TABLE 1__________________________________________________________________________Example Barrier Coating Wt Wt % log ohm/sq log ohm/sqNo. Polymer Composition Performance mg/sq m Crosslinker Before After__________________________________________________________________________2 IPA/APM 95/5 Good 1400 9% DHD 9.60 9.303 DOA/APM 90/10 Poor 750 None 8.30 10.704 DOA/APM 90/10 Fair 1250 None 8.30 9.805 DOA/APM 90/10 Good 750 9% DHD 8.40 8.906 DOA/APM 90/10 Fair 1250 5% DHD 8.80 9.707 TBA/DOA/APM 75/10/15 Good 500 None 7.55 7.758 TBA/DOA/APM 75/10/15 Poor 400 None 7.00 10.609 TBA/AM/APM 80/15/5 Good 750 5% DHD 10.10 10.1010 TBA/AM/APA/APM 65/25/5/5 Good 750 None 7.70 7.6011 TBA/SA 50/50 Poor 750 None 9.10 13.0012 TBA/SA 50/50 Poor 1400 None 7.90 13.5013 TBA/IPA/AM 30/30/40 Good 1400 None 8.70 8.9014 TBA/IPA/AM 30/30/40 Poor 750 None 8.30 13.0015 TBA/IPA/AM/SSA 40/40/15/5 Poor 750 None 8.60 13.5016 TBA/IPA/AM/SSA 40/40/15/5 Poor 1400 None 7.30 11.7017 TBA/IPA/APM 75/10/15 Good 750 None 7.80 8.1018 TBA/IPA/APM 65/20/15 Good 500 None 7.70 9.1019 TBA/IPA/APM 65/20/15 Good 750 None 7.80 8.1020 TB/HEMA/SSA/MAM 60/15/5/20 Poor 750 5% DHD 9.20 13.5021 TB/HEMA/SSA/MAM 60/15/5/20 Poor 1400 9% DHD 9.70 12.1023 TBA/APM 86/14 Good 750 1% BVSM 8.60 8.7024 TBA/APM 86/14 Good 750 2.5% BVSM 9.00 9.0025 TBA/APM 86/14 Good 750 1.2% DHD 9.30 9.4026 TBA/APM 86/14 Good 750 6% DHD 9.60 9.6027 TBA/SSA 70/30 Poor 750 None 8.90 12.5028 TBA/SSA 70/30 Poor 1400 None 9.60 11.2029 TBA/SSA/AEMA 60/30/10 Poor 750 5% DHD 8.50 13.5030 TBA/SSA/AEMA 60/30/10 Poor 1400 9% DHD 9.40 11.8031 TBA/SSA/AEMA 80/10/10 Poor 750 None 7.90 13.5032 TBA/SSA/AEMA 80/10/10 Poor 1250 None 7.80 13.5033 TBA/SSA/AEMA 80/10/10 Poor 750 5% DHD 8.30 13.5034 TBA/SSA/AEMA 80/10/10 Poor 750 9% DHD 7.40 13.5035 TBA/SSA/AEMA 80/10/10 Poor 1250 5% DHD 7.60 13.5036 TBA/SSA/AEMA 80/10/10 Poor 1250 9% DHD 7.60 13.5037 TBA/SSA/AEMA 85/5/10 Good 750 None 8.70 9.2038 TBA/SSA/AEMA 85/5/10 Good 750 5% DHD 7.90 8.8039 TBA/SSA/AEMA 85/5/10 Good 750 9% DHD 7.50 8.1040 TBA/SSA/AEMA 85/5/10 Good 1250 5% DHD 7.60 7.8041 TBA/SSA/AEMA 85/5/10 Good 1250 9% DHD 7.70 7.80Control Poor 8.10 13.50__________________________________________________________________________

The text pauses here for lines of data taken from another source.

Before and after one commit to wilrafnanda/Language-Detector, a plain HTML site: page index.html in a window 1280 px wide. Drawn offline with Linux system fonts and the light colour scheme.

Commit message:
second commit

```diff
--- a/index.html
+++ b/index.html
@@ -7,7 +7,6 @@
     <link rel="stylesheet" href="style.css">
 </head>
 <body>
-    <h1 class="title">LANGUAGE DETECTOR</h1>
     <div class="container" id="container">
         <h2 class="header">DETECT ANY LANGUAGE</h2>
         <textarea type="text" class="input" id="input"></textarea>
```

TABLE 2__________________________________________________________________________Example Coating Wt Wt % Barrier Adhesion AdhesionNo. Polymer Composition mg/sq m Crosslinker Gel Sub Performance Dry Wet__________________________________________________________________________42 TBA/AM/APA/APM 65/25/5/5 500 No No Good Slight No Failure43 TBA/AM/APA/APM* 65/25/5/5 500 No No Poor No Failure No Failure44 TBA/IPA/APM 75/10/15 500 No No Good No Failure Trace Failure45 TBA/AM/APM 80/15/5 750 5% DHD No Good No Failure No Failure46 TBA/APM 84/16 750 5% DHD Yes Good No Failure No Failure47 TBA/APM 84/16 750 5% DHD No Good No Failure Trace Failure48 TBA/APM 84/16 750 5% DHD Yes Good No Failure No Failure49 TBA/APM 84/16 1200 9% DHD Yes Good No Failure No FailureControl Poor Poor Poor__________________________________________________________________________ *plus 20% gelatin based on polymer
Although the invention has been described in considerable detail herein, it is to be understood that such detail is solely for the purpose of illustration and that variations can be make without departing from the spirit and scope of the invention except as set forth in the claims.